Spot gold rose 0.3% to $1,877.41 per ounce. U.S. gold futures were up 0.2% at $1,882.10.
“Supportive factors for the gold market include the weaker U.S. dollar index for the past couple of days after gains earlier this week,” said Kitco Metals senior analyst Jim Wyckoff. “Limiting the upside is global stock markets that are still in rally mode and that’s just siphoning funds away from the safe-haven precious metal.”
Risk sentiment was upbeat, while the U.S. dollar was weighed down by investors opting for sterling as Britain clinched a Brexit trade deal with the European Union. Investors largely brushed off U.S. President Donald Trump’s threat to not sign a nearly $900 billion stimulus bill.
“Investors are pretty optimistic about fiscal and monetary supports from governments around the globe, even though a vaccine reduces the might of the virus,” UBS analyst Giovanni Staunovo said.
Worries over the spread of a more transmissible coronavirus variant have led to a tightening of restrictions in Britain, underlining concerns over a post-pandemic economic recovery.
Meanwhile, data on Wednesday showed the number of Americans filing first-time claims for unemployment benefits remained elevated but posted a fall last week.

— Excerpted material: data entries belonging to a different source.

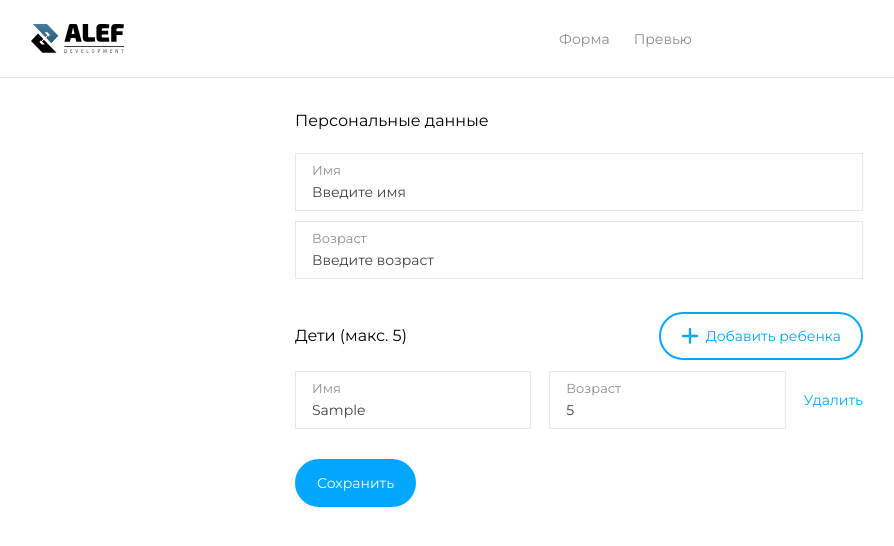
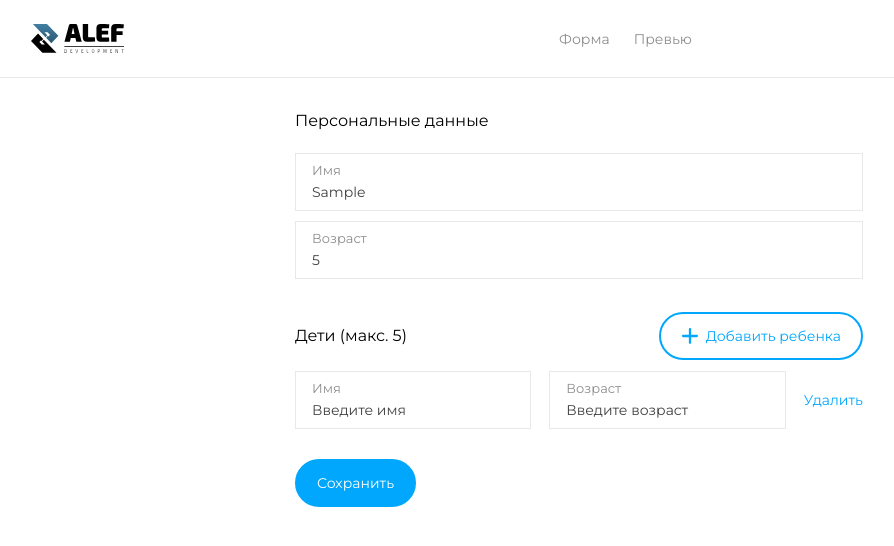
Before and after one commit to eugened503/alef-test, a Vue app: page / in a window 1280 px wide. Both pictures are taken after typing "Sample", "5" into the empty fields and a click on the button "Добавить ребенка". Shown: the top 546 px of the page, without its empty margins (61-955 px from the left). Built offline with nearby package versions, Linux system fonts and the light colour scheme.

Commit message:
feat: добавлена логика для добавления и удаления компонентов формы

```diff
--- a/package.json
+++ b/package.json
@@ -10,8 +10,6 @@
     "format": "prettier --write src/"
   },
   "dependencies": {
-    "@vuelidate/core": "^2.0.3",
-    "@vuelidate/validators": "^2.0.4",
     "pinia": "^2.1.6",
     "vue": "^3.3.4",
     "vue-router": "^4.2.5",
--- a/src/assets/scss/variables.scss
+++ b/src/assets/scss/variables.scss
@@ -8,7 +8,6 @@ $clr-grey: #e8e8e8;
 $clr-white: #ffffff;
 $clr-red: #ff0000;
 
-
 //media queries
 $desktop: 1919px;
 $laptop: 1219px;
--- a/src/components/PageForm.vue
+++ b/src/components/PageForm.vue
@@ -1,106 +1,84 @@
 <template>
-    <form class="form" @submit.prevent="submitForm">
+  <form
+    class="form"
+    @submit.prevent="
+      addData({
+        user,
+        children
+      })
+    "
+  >
     <p class="form__title">Персональные данные</p>
     <div class="form__user">
       <div class="form__row">
-                <label for="name">Имя</label>
-                <input type="text" placeholder="Введите имя" v-model="form.nameUser" name="name" autocomplete="on" />
-                <!-- <div class="form__errors">
-                    <p v-for="(error, index) of v$.nameUser.$errors" :key="index" class="form__error">
-                        {{ error.$message }}
-                    </p>
-                </div> -->
+        <label for="userName">Имя</label>
+        <input
+          type="text"
+          placeholder="Введите имя"
+          v-model="getUser.name"
+          name="userName"
+          autocomplete="on"
+        />
       </div>
 
       <div class="form__row">
-                <label for="age">Возраст</label>
-                <input type="number" placeholder="Введите возраст" v-model="form.ageUser" name="age" autocomplete="on" />
-                <!-- <div class="form__errors">
-                    <p v-for="(error, index) of v$.ageUser.$errors" :key="index" class="form__error">
-                        {{ error.$message }}
-                    </p>
-                </div> -->
+        <label for="userAge">Возраст</label>
+        <input
+          type="number"
+          placeholder="Введите возраст"
+          v-model="getUser.age"
+          name="userAge"
+          autocomplete="on"
+        />
       </div>
     </div>
     <div class="form__children">
       <div class="form__children-header">
         <p class="form__title">Дети (макс. 5)</p>
-                <button type="button" class="form__button button-add">
-                    <img src="/images/btn-image.svg" alt="button-image">
+        <button type="button" class="form__button button-add" @click="addChild">
+          <img src="/images/btn-image.svg" alt="button-image" />
           <span>Добавить ребенка</span>
         </button>
       </div>
       <div class="form__children-body">
-                <div class="form__children-row">
+        <div v-for="child in getChildren" :key="child.id" class="form__children-row">
           <div class="form__row">
-                        <label for="nameСhild">Имя</label>
-                        <input type="text" placeholder="Введите имя" v-model="form.nameСhild" name="nameСhild" autocomplete="on" />
-                        <!-- <div class="form__errors">
-                            <p v-for="(error, index) of v$.nameСhild.$errors" :key="index" class="form__error">
-                                {{ error.$message }}
-                            </p>
-                        </div> -->
+            <label for="childName">Имя</label>
+            <input
+              type="text"
+              placeholder="Введите имя"
+              v-model="child.name"
+              name="childName"
+              autocomplete="on"
+            />
           </div>
           <div class="form__row">
-                        <label for="ageСhild">Возраст</label>
-                        <input  type="number" placeholder="Введите возраст" v-model="form.ageСhild" name="ageСhild" autocomplete="on" />
-                        <!-- <div class="form__errors">
-                            <p v-for="(error, index) of v$.ageСhild.$errors" :key="index" class="form__error">
-                                {{ error.$message }}
-                            </p>
-                        </div> -->
+            <label for="childAge">Возраст</label>
+            <input
+              type="number"
+              placeholder="Введите возраст"
+              v-model="child.age"
+              name="childAge"
+              autocomplete="on"
+            />
           </div>
-                    <button type="button" class="form__button button-delete">Удалить</button>
+          <button type="button" class="form__button button-delete" @click="deleteChild(child.id)">
+            Удалить
+          </button>
         </div>
-                <button type="submit" class="form__button button-save">
+      </div>
+      <button type="submit" class="form__button button-save" @click="save">
         <span>Сохранить</span>
       </button>
-            </div>
-
     </div>
   </form>
 </template>
 
 <script setup>
-import { computed, reactive } from 'vue'
-import useVuelidate from '@vuelidate/core'
-import { required, maxLength, helpers } from '@vuelidate/validators'
-
-const form = reactive({
-    nameUser: '',
-    ageUser: '',
-    nameСhild: '',
-    ageСhild: ''
-})
-
-// const rules = computed(() => ({
-//     nameUser: {
-//         $autoDirty: true,
-//         required: helpers.withMessage('Поле является обязательным', required)
-//     },
-//     ageUser: {
-//         $autoDirty: true,
-//         maxLength: helpers.withMessage('Максимальная длина пароля - 2 символа', maxLength(2)),
-//         required: helpers.withMessage('Поле является обязательным', required)
-//     },
-//     nameСhild: {
-//         $autoDirty: true,
-//         required: helpers.withMessage('Поле является обязательным', required)
-//     },
-//     ageСhild: {
-//         $autoDirty: true,
-//         maxLength: helpers.withMessage('Максимальная длина пароля - 2 символа', maxLength(2)),
-//         required: helpers.withMessage('Поле является обязательным', required)
-//     }
-// }))
-
-//const v$ = useVuelidate(rules, form)
-
-const submitForm = async () => {
-    //const isFormCorrect = await v$.value.$validate()
-    //if (!isFormCorrect) return
-    //action(form);
-}
+import { useStoreData } from '@/stores/storeData'
+import { storeToRefs } from 'pinia'
+const { addData, addChild, deleteChild, save } = useStoreData()
+const { getChildren, getUser } = storeToRefs(useStoreData())
 </script>
 
 <style lang="scss" scoped>
@@ -138,6 +116,9 @@ const submitForm = async () => {
   }
 
   &__children-body {
+    display: flex;
+    flex-direction: column;
+    gap: 10px;
     margin: 11px 0 0;
   }
 
--- /dev/null
+++ b/src/stores/storeData.js
@@ -0,0 +1,47 @@
+import { defineStore } from 'pinia'
+
+export const useStoreData = defineStore('storeData', {
+  state: () => {
+    return {
+      data: null,
+      children: [],
+      user: {
+        name: '',
+        age: ''
+      },
+      saveStatus: false
+    }
+  },
+  actions: {
+    addData(data) {
+      this.data = data
+    },
+    addChild() {
+      this.children.push({
+        id: new Date().valueOf(),
+        name: '',
+        age: ''
+      })
+    },
+    deleteChild(id) {
+      this.children = this.children.filter((child) => child.id !== id)
+    },
+    save() {
+      this.saveStatus = true
+    }
+  },
+  getters: {
+    getData(state) {
+      return state.data
+    },
+    getChildren(state) {
+      return state.children
+    },
+    getUser(state) {
+      return state.user
+    },
+    getSaveStatus(state) {
+      return state.saveStatus
+    }
+  }
+})
--- a/src/views/Form.vue
+++ b/src/views/Form.vue
@@ -1,5 +1,8 @@
 <template>
-  <PageForm></PageForm>
+  <!-- <PageForm></PageForm> -->
+  <KeepAlive>
+    <component :is="PageForm" />
+  </KeepAlive>
 </template>
 
 <script setup>
```
Also changed, not shown: src/stores/storeUser.js (deleted, +0 -12 lines), src/main.scss (line endings or trailing spaces), 1 other file (tests, documents, lock files or other folders). Lines whose indentation alone changed are shown as unchanged.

Considered a hedge against inflation and currency debasement, gold has gained more than 23% this year, helped by massive amounts of stimulus to support pandemic-hit economies.
Silver was up 0.9% at $25.77. Platinum gained 0.7% to $1,021.19 and palladium rose 0.2% to $2,328.64.
Trading is expected to be subdued ahead of the Christmas holidays.